PROBLEM TO SOLVE: Make an exact copy of the records, and keep the pictures out of it.

DATASET EXCERPTS:
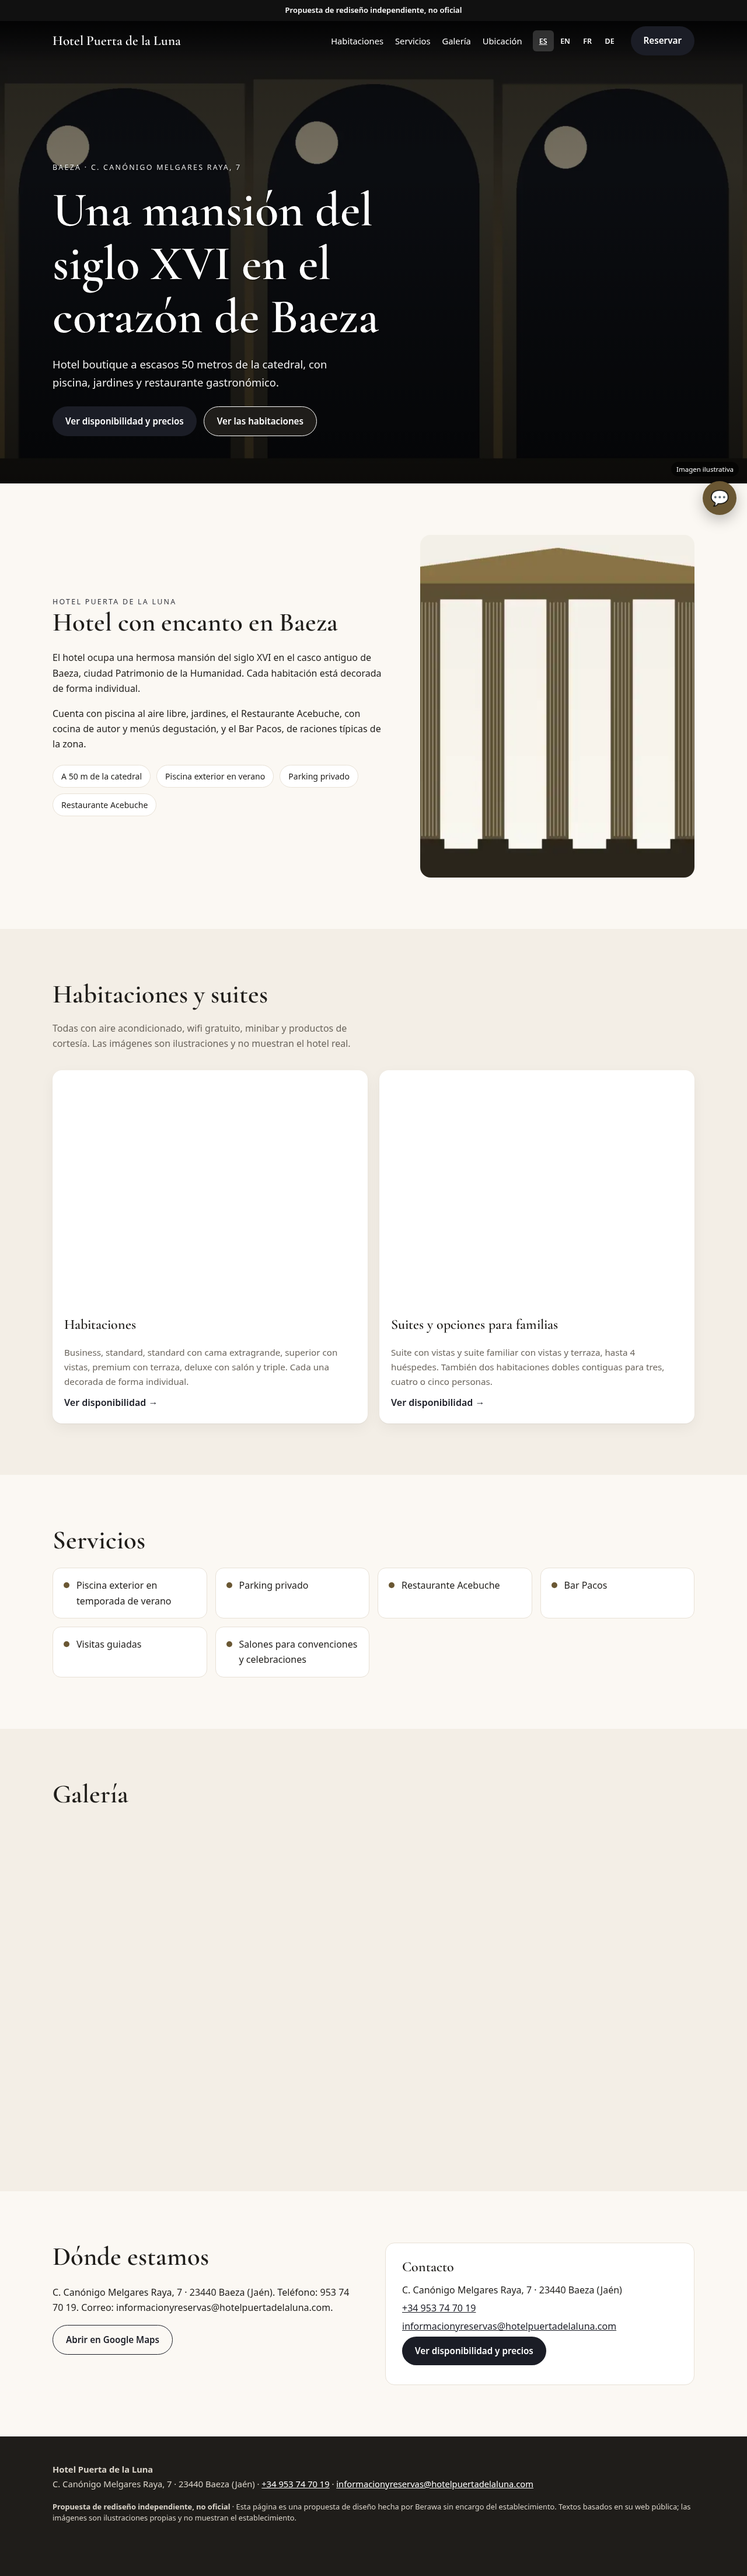
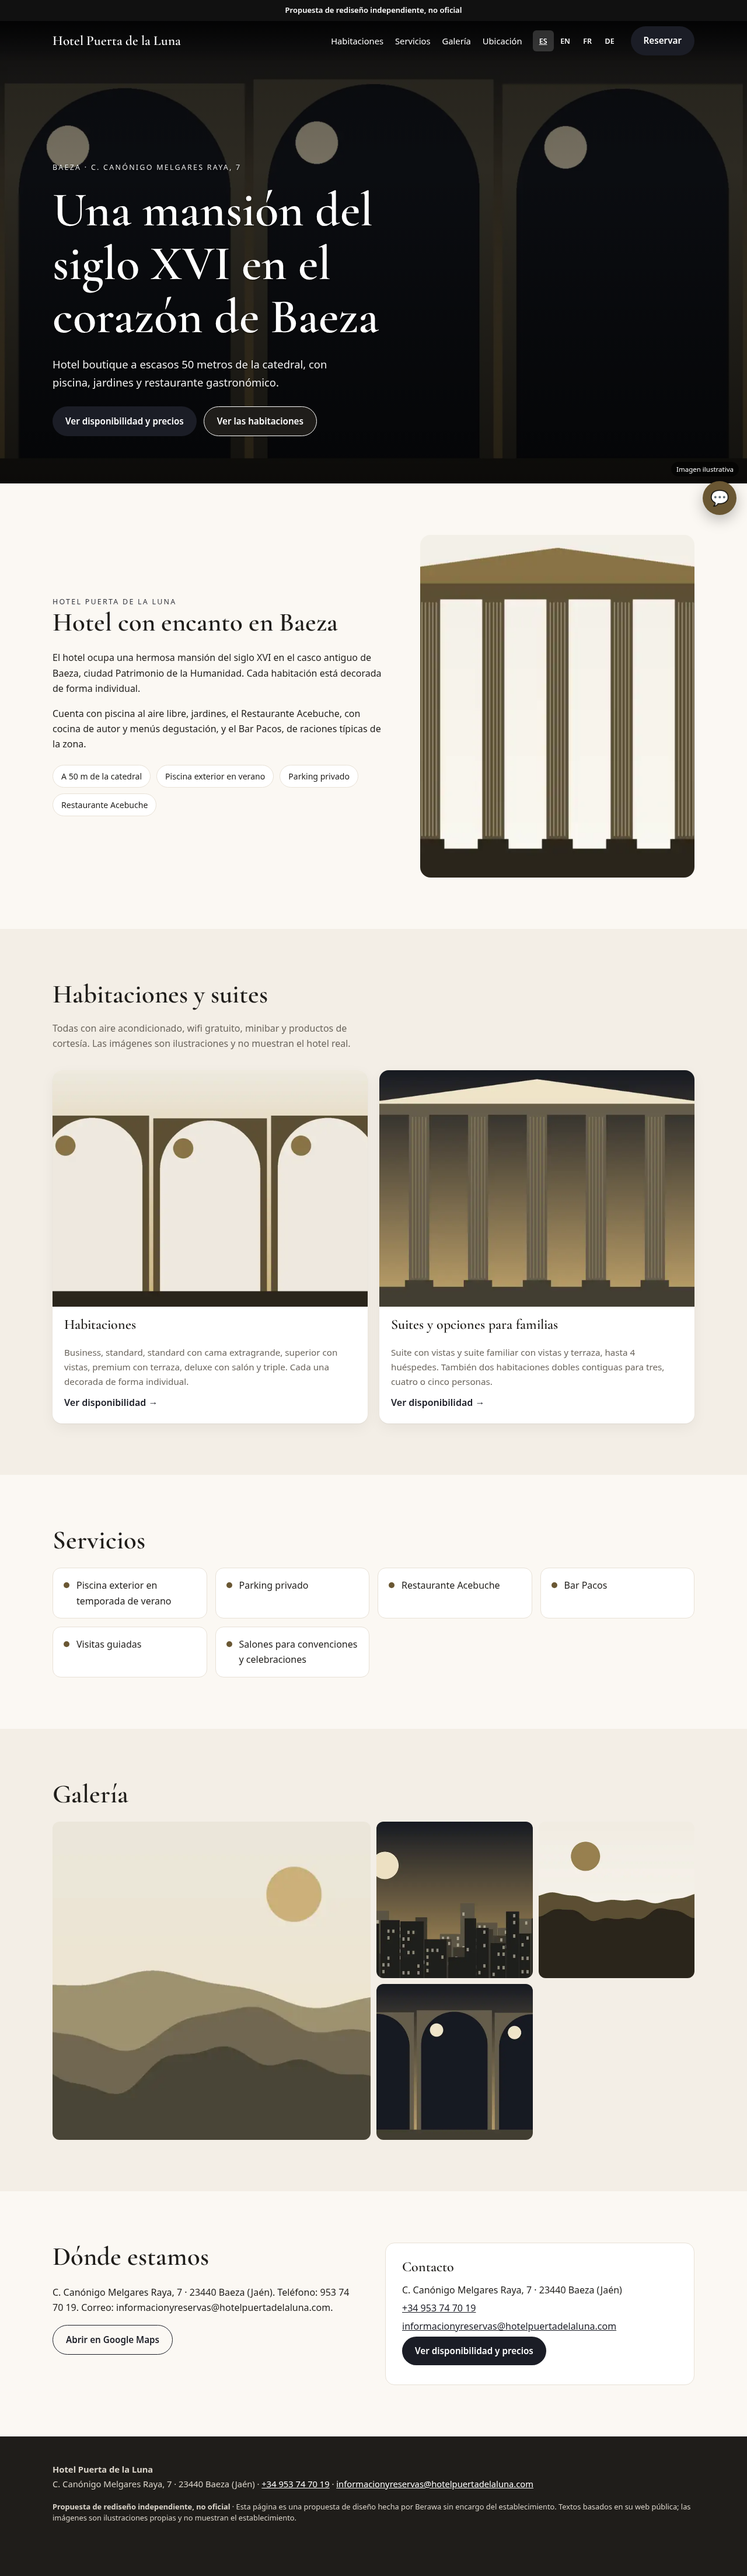
docs: informe QA Grok (A1-A11, C01-C16, Lighthouse) y evidencias tras la correccion

Changed region(s): [[0.0625, 0.4037, 0.9375, 0.5279], [0.0625, 0.6831, 0.9375, 0.8384], [0.3438, 0.7142, 0.4375, 0.7452]]

diff --git a/berawa/QA-GROK.md b/berawa/QA-GROK.md
@@ -2,9 +2,9 @@
 
 Autocontrol de fabricación (G04, A1–A11) y checklist C01–C16 (`docs/BERAWA-QA-CHECKLIST.md`) pasados por Grok antes del PR. **No es una auditoría independiente ni una aprobación**: Codex solo audita una muestra y nada se publica ni se envía sin visto bueno de Juan.
 
-- Rama: `demo/hotel-puerta-de-la-luna-baeza` · HEAD de las pruebas: `418037a0b42eed84796d06cce5082f4889ec31cf` · fecha: 02/11/2026 07:24 (Europe/Madrid)
+- Rama: `demo/hotel-puerta-de-la-luna-baeza` · HEAD de las pruebas: `a0f8e5e3b62600820ef38330e02fd88fda914b9b` · fecha: 02/11/2026 08:44 (Europe/Madrid)
 - Entorno: Chromium de Playwright (instalado por `playwright install chromium` en el clon limpio), axe-core 4.14.0, Lighthouse 13.6.0 (3 pasadas, mediana).
-- Resultado: **QA_GROK_FAIL**
+- Resultado: **QA_GROK_PASS**
 - Negocio medido: Maps 4.4 (LEIDA, coincide tel, web) · web original: LCP > 4 s · titular Hotel Acebuche S.L. (persona jurídica, sin cadena).
 
 ## Controles A1–A11
@@ -25,12 +25,12 @@ Autocontrol de fabricación (G04, A1–A11) y checklist C01–C16 (`docs/BERAWA-
 ## Checklist C01–C16
 | Código | Control | Resultado | Evidencia |
 |---|---|---|---|
-| C01 | Repositorio y SHA | **CUMPLE** | HEAD del clon limpio = 418037a0b42eed84796d06cce5082f4889ec31cf (el SHA final del PR es el del commit que añade este informe) |
+| C01 | Repositorio y SHA | **CUMPLE** | HEAD del clon limpio = a0f8e5e3b62600820ef38330e02fd88fda914b9b (el SHA final del PR es el del commit que añade este informe) |
 | C02 | Identidad y fuentes | **CUMPLE** | nombre, teléfono, dirección y datos comerciales con cita literal en berawa/knowledge.json; titular persona jurídica sin cadena y nota de Maps en berawa/evidence/captacion.json |
 | C03 | Licencias | **CUMPLE** | asset_manifest.json: ilustraciones propias generadas (origin=generated) y fuente Cormorant OFL; ninguna imagen, logo ni vídeo del negocio |
 | C04 | Diseño personalizado y no suplantador | **CUMPLE** | paleta e ilustraciones propias, aviso «Propuesta de rediseño independiente, no oficial» arriba y en el pie, sin logo ni marca del negocio; revisión visual de qa/capturas/ |
-| C05 | Móvil 375 px en navegador real | **NO** | qa/capturas/movil-*.png; desbordamiento horizontal 16 px; axe y teclado en 375 px |
-| C06 | Escritorio 1280 px en navegador real | **NO** | qa/capturas/escritorio-*.png; desbordamiento horizontal 0 px; axe y teclado en 1280 px |
+| C05 | Móvil 375 px en navegador real | **CUMPLE** | qa/capturas/movil-*.png; desbordamiento horizontal 0 px; axe y teclado en 375 px |
+| C06 | Escritorio 1280 px en navegador real | **CUMPLE** | qa/capturas/escritorio-*.png; desbordamiento horizontal 0 px; axe y teclado en 1280 px |
 | C07 | Español completo, botones y chatbot | **CUMPLE** | qa/chat-i18n.json (es) |
 | C08 | Alemán completo, botones y chatbot | **CUMPLE** | qa/chat-i18n.json (de) |
 | C09 | Inglés completo, botones y chatbot | **CUMPLE** | qa/chat-i18n.json (en) |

RESPONSE:
docs: informe QA Grok (A1-A11, C01-C16, Lighthouse) y evidencias tras la correccion

Changed region(s): [[0.0625, 0.4037, 0.9375, 0.5279], [0.0625, 0.6831, 0.9375, 0.8384], [0.3438, 0.7142, 0.4375, 0.7452]]

diff --git a/berawa/QA-GROK.md b/berawa/QA-GROK.md
@@ -2,9 +2,9 @@
 
 Autocontrol de fabricación (G04, A1–A11) y checklist C01–C16 (`docs/BERAWA-QA-CHECKLIST.md`) pasados por Grok antes del PR. **No es una auditoría independiente ni una aprobación**: Codex solo audita una muestra y nada se publica ni se envía sin visto bueno de Juan.
 
-- Rama: `demo/hotel-puerta-de-la-luna-baeza` · HEAD de las pruebas: `418037a0b42eed84796d06cce5082f4889ec31cf` · fecha: 02/11/2026 07:24 (Europe/Madrid)
+- Rama: `demo/hotel-puerta-de-la-luna-baeza` · HEAD de las pruebas: `a0f8e5e3b62600820ef38330e02fd88fda914b9b` · fecha: 02/11/2026 08:44 (Europe/Madrid)
 - Entorno: Chromium de Playwright (instalado por `playwright install chromium` en el clon limpio), axe-core 4.14.0, Lighthouse 13.6.0 (3 pasadas, mediana).
-- Resultado: **QA_GROK_FAIL**
+- Resultado: **QA_GROK_PASS**
 - Negocio medido: Maps 4.4 (LEIDA, coincide tel, web) · web original: LCP > 4 s · titular Hotel Acebuche S.L. (persona jurídica, sin cadena).
 
 ## Controles A1–A11
@@ -25,12 +25,12 @@ Autocontrol de fabricación (G04, A1–A11) y checklist C01–C16 (`docs/BERAWA-
 ## Checklist C01–C16
 | Código | Control | Resultado | Evidencia |
 |---|---|---|---|
-| C01 | Repositorio y SHA | **CUMPLE** | HEAD del clon limpio = 418037a0b42eed84796d06cce5082f4889ec31cf (el SHA final del PR es el del commit que añade este informe) |
+| C01 | Repositorio y SHA | **CUMPLE** | HEAD del clon limpio = a0f8e5e3b62600820ef38330e02fd88fda914b9b (el SHA final del PR es el del commit que añade este informe) |
 | C02 | Identidad y fuentes | **CUMPLE** | nombre, teléfono, dirección y datos comerciales con cita literal en berawa/knowledge.json; titular persona jurídica sin cadena y nota de Maps en berawa/evidence/captacion.json |
 | C03 | Licencias | **CUMPLE** | asset_manifest.json: ilustraciones propias generadas (origin=generated) y fuente Cormorant OFL; ninguna imagen, logo ni vídeo del negocio |
 | C04 | Diseño personalizado y no suplantador | **CUMPLE** | paleta e ilustraciones propias, aviso «Propuesta de rediseño independiente, no oficial» arriba y en el pie, sin logo ni marca del negocio; revisión visual de qa/capturas/ |
-| C05 | Móvil 375 px en navegador real | **NO** | qa/capturas/movil-*.png; desbordamiento horizontal 16 px; axe y teclado en 375 px |
-| C06 | Escritorio 1280 px en navegador real | **NO** | qa/capturas/escritorio-*.png; desbordamiento horizontal 0 px; axe y teclado en 1280 px |
+| C05 | Móvil 375 px en navegador real | **CUMPLE** | qa/capturas/movil-*.png; desbordamiento horizontal 0 px; axe y teclado en 375 px |
+| C06 | Escritorio 1280 px en navegador real | **CUMPLE** | qa/capturas/escritorio-*.png; desbordamiento horizontal 0 px; axe y teclado en 1280 px |
 | C07 | Español completo, botones y chatbot | **CUMPLE** | qa/chat-i18n.json (es) |
 | C08 | Alemán completo, botones y chatbot | **CUMPLE** | qa/chat-i18n.json (de) |
 | C09 | Inglés completo, botones y chatbot | **CUMPLE** | qa/chat-i18n.json (en) |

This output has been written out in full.